The Reclaiming Motion of J Mark Gibson, Petitioner and Reclaimer, for judicial review of a decision of the Scottish Ministers, Energy and Climate Change Directorate, dated 23 July 2014  CSIH 10
The Inner House has recently considered the test for awarding Protective Expenses Orders, the mechanism by which petitioners can seek to limit their liability for legal costs in environmental appeals and judicial reviews.
The petitioner raised judicial review proceedings against a decision of the Scottish Ministers not to hold a public enquiry, and to grant consent to Scottish Power Renewables (UK) Limited for the construction of a wind farm around 4km from his property.
In 2015, the petitioner sought a protective expenses order (PEO), requesting that his liability in expenses to the Scottish Ministers (the respondents) and Scottish Power Renewables (UK) Limited (the interested party) be restricted to a cumulative total of £5,000. The petitioner also sought to limit the liability of the respondents and the interested party to £30,000.
The court refused the petitioner’s request for the PEO. The petitioner appealed to the Inner House of the Court of Session.
In deciding whether to grant a PEO, the court must take into account “the need to ensure that it is not prohibitively expensive… to continue with the proceedings.” The Inner House discussed the appropriate test when considering this element. The Inner House felt that the Lord Ordinary had erred in addressing “the question of whether the petitioner was able to meet the expenses”. In their view, the test is “not the petitioner’s ability to pay, but whether it is reasonable, in all the circumstances, that he should be required to do so.”
The Inner House allowed the appeal and awarded the PEO.
In reaching their decision, the Inner House considered the petitioner’s application by applying a subjective and objective test.

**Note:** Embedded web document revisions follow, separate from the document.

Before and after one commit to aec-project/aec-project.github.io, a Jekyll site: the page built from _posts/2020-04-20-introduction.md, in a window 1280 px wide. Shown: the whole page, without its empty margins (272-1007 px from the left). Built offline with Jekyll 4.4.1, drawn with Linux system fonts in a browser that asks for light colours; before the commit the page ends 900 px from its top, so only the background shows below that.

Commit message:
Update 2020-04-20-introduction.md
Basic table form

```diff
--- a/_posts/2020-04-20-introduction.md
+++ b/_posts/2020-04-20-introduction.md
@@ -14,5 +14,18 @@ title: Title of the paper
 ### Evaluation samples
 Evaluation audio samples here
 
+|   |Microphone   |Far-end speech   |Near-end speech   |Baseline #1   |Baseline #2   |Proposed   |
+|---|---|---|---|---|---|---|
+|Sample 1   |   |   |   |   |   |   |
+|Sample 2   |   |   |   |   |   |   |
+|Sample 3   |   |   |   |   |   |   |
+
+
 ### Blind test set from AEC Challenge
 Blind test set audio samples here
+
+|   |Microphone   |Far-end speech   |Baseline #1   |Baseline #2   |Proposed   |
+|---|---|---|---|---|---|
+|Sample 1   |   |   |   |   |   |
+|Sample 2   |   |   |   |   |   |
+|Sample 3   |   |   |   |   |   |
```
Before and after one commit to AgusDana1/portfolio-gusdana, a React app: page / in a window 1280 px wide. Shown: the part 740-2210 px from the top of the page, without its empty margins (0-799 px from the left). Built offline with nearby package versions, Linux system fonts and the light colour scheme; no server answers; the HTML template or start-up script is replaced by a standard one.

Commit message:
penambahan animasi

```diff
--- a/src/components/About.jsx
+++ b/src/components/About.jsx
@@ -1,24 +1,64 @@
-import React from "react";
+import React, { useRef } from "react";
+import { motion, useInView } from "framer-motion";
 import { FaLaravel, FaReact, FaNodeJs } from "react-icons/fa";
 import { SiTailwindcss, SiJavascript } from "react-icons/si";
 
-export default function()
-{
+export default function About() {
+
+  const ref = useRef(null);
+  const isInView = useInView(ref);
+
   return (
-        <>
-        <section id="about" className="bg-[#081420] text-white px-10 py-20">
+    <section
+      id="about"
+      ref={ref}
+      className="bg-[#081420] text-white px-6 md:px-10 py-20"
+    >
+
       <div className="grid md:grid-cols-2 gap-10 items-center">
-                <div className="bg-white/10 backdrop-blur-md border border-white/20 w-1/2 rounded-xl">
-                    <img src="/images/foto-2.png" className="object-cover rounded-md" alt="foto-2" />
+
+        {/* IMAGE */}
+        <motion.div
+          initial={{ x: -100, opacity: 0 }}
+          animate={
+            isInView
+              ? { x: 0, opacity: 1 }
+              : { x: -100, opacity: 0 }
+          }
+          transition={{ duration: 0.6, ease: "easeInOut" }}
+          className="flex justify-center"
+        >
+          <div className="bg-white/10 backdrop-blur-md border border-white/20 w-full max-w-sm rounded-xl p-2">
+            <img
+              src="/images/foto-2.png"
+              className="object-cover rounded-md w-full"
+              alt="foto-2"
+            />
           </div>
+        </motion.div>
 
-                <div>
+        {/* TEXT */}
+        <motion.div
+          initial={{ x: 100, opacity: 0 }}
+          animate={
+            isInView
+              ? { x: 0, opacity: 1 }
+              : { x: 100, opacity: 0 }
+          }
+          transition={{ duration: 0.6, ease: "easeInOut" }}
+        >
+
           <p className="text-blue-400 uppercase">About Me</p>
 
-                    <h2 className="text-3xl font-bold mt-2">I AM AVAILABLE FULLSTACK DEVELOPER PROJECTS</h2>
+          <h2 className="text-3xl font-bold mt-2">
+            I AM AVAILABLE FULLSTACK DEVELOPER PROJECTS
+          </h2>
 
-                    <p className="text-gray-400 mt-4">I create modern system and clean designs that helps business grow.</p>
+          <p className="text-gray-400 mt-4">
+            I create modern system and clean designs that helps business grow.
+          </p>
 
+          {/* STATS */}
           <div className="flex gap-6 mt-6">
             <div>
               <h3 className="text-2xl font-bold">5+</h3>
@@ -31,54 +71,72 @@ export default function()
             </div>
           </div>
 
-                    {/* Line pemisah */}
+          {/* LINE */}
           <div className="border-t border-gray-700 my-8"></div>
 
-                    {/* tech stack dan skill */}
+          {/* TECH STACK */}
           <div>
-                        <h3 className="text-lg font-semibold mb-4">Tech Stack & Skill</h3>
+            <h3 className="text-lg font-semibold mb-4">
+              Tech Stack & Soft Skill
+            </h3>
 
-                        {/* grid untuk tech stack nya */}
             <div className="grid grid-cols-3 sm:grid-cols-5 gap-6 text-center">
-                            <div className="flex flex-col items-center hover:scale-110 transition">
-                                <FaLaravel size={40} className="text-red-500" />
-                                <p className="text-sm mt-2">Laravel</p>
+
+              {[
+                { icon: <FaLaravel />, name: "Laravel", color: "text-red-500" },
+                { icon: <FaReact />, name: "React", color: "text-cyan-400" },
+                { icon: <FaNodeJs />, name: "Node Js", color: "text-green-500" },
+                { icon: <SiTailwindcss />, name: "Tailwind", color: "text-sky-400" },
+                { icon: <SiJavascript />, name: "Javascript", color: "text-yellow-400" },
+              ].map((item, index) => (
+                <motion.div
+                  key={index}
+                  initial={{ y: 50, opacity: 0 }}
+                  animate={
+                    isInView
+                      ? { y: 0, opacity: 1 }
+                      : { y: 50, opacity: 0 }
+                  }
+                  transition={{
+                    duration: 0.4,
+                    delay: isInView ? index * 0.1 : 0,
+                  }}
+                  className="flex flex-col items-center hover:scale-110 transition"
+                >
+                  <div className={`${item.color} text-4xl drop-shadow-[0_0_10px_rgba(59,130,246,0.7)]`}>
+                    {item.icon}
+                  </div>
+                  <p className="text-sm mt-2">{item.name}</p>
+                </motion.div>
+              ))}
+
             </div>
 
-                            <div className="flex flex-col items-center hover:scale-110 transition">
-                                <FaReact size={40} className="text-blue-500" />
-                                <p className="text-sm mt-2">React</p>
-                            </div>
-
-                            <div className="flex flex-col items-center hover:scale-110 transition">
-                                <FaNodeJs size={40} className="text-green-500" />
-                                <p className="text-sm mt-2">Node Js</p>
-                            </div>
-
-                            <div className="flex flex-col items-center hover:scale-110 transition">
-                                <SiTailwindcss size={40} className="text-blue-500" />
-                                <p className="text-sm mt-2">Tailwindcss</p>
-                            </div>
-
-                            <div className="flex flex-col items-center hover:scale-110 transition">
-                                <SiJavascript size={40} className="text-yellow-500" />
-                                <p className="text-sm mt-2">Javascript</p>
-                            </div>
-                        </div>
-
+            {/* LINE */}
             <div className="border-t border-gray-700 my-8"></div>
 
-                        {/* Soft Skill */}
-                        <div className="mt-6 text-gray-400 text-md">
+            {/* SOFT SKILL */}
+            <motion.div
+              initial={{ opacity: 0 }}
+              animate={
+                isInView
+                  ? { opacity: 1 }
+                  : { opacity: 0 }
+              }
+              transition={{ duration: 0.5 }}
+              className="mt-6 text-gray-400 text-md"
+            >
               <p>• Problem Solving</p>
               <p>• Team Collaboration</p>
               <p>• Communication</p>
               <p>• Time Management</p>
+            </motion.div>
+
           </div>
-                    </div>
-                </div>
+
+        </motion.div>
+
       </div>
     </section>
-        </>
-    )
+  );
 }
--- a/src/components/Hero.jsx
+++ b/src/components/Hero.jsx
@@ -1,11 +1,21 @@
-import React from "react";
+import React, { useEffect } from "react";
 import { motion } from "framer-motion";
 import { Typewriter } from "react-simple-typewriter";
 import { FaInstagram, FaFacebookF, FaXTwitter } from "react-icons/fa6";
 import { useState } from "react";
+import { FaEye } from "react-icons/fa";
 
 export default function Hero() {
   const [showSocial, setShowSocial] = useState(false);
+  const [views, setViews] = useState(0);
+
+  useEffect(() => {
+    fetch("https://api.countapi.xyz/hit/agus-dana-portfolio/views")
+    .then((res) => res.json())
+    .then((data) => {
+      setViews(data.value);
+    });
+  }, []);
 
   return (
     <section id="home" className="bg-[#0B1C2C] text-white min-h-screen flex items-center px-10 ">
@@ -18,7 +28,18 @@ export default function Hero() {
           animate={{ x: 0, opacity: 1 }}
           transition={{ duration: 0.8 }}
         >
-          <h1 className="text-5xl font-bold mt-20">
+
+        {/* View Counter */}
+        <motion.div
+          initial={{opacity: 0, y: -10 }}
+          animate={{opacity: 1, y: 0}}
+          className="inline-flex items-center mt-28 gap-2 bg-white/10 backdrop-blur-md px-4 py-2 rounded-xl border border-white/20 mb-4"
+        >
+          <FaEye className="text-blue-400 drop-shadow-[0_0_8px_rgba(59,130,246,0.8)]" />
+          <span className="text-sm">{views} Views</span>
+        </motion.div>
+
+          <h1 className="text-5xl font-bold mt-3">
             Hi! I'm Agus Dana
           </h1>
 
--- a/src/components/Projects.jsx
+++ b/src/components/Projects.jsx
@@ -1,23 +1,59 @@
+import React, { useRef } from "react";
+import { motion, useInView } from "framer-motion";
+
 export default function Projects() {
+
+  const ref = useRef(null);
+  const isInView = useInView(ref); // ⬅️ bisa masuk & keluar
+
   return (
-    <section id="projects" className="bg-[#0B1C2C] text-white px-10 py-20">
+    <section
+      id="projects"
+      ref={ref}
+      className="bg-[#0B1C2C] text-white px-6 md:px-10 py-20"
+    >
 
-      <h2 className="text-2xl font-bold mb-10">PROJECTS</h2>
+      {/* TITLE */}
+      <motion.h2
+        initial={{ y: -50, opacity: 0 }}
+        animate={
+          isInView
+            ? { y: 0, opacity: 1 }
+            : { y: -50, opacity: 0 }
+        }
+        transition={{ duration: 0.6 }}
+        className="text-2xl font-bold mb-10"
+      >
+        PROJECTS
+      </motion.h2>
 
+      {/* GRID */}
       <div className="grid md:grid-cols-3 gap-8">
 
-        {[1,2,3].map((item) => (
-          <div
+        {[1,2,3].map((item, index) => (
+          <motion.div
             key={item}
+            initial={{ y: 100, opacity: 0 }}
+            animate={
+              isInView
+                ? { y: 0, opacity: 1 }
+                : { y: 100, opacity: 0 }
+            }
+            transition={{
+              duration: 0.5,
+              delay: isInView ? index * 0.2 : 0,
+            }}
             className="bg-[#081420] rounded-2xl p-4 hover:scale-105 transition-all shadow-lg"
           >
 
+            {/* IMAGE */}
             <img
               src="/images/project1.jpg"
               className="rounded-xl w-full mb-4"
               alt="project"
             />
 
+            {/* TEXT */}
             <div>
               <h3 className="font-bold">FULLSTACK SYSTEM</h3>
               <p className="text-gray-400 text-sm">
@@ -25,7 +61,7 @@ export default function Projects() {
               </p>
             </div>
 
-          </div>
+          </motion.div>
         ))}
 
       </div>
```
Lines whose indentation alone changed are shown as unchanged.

The court acknowledged the focus of the underlying European law was the protection of the environment “and the removal of unreasonable financial barriers which may act as a disincentive to members of the public…from playing an active role in protecting and improving the quality of the environment.”
The Subjective test
The Inner House explained that although the petitioner could be seen to be a “wealthy man” “by many standards” it did not follow that it was reasonable for him to be required to meet the costs of the case. Requiring the petitioner to sell off parts of his estate would be “to destroy the very thing” he was seeking to preserve. Similarly, they did not consider it reasonable for the petitioner to withdraw funds from his pension fund to pay for the proceedings.
The Objective test
The court specifically referred to the objective test, as discussed in the Supreme Court decision of R (Edwards and another) v Environment Agency and another (No 2):
“The cost of proceedings must not exceed the financial resources of the person concerned nor “appear to be objectively unreasonable”, at least “in certain cases””.
In assessing what is “objectively unreasonable” the court in Edwards explained that:
- It is not possible to solely rely on the resources of an “average applicant” when determining what is objectively unreasonable; this may have little bearing on the situation of the actual applicant.
- The “merits” of the case may be taken into account when determining whether it is objectively unreasonable for the applicant to pay i.e. “whether the claimant has a reasonable prospect of success, the importance of what is at stake for the claimant and for the protection of the environment, the complexity of the relevant law and procedure, the potentially frivolous nature of the claim at its various stages”.
- The fact that the claimant has not been deterred from “carrying on the proceedings is not “in itself” determinative” that is reasonable for them to pay.
In this case, the court highlighted that no party had suggested that the claim was frivolous, or that the petitioner had no reasonable prospects of success. Accordingly, in applying the objective test, the court looked to:
- The importance of what is at stake for the claimant – the petitioner argued that a PEO should be awarded because he had no financial interest in the outcome of the case. He was raising the action solely to protect the environment. The court agreed and felt that the wind farm development and/or the proceedings were unlikely significantly to affect the petitioner’s economic interests.
- The importance of what is at stake for the protection of the environment – The court referred to an observation of Advocate General Kokott that “the environment cannot defend itself, but needs to be represented by concerned citizens or organisations acting in the public interest.” The Inner House felt that the petitioner was a “concerned citizen”.
What does this mean for future PEOs?
In light of this decision we may see an increase in the number of PEO applications. Not only because of the extent to which the Inner House has emphasised the importance of the broad aim of the European directive on environmental protection but also because of the comments made about the length of time applications should take and the extent to which the petitioner’s finances should be subjected to analysis.
The court expressed concerns as to the length of time that the PEO application had taken and hoped that future applications would be dealt with much more quickly. In particular, they highlighted that PEO applications were not an “opportunity for a respondent to subject an applicant to intrusive and detailed investigation of financial circumstances.” Accordingly, they expect that parties’ submissions should be capable of being concluded within a total of 1.5 hours and that courts will be able to give immediate ex tempore judgments.
It might be felt this will result in the courts adopting an overprotective approach or alternatively that it may just bring the approach of the Scottish courts more in line with the English courts which has often been considered to be more generous towards applicants.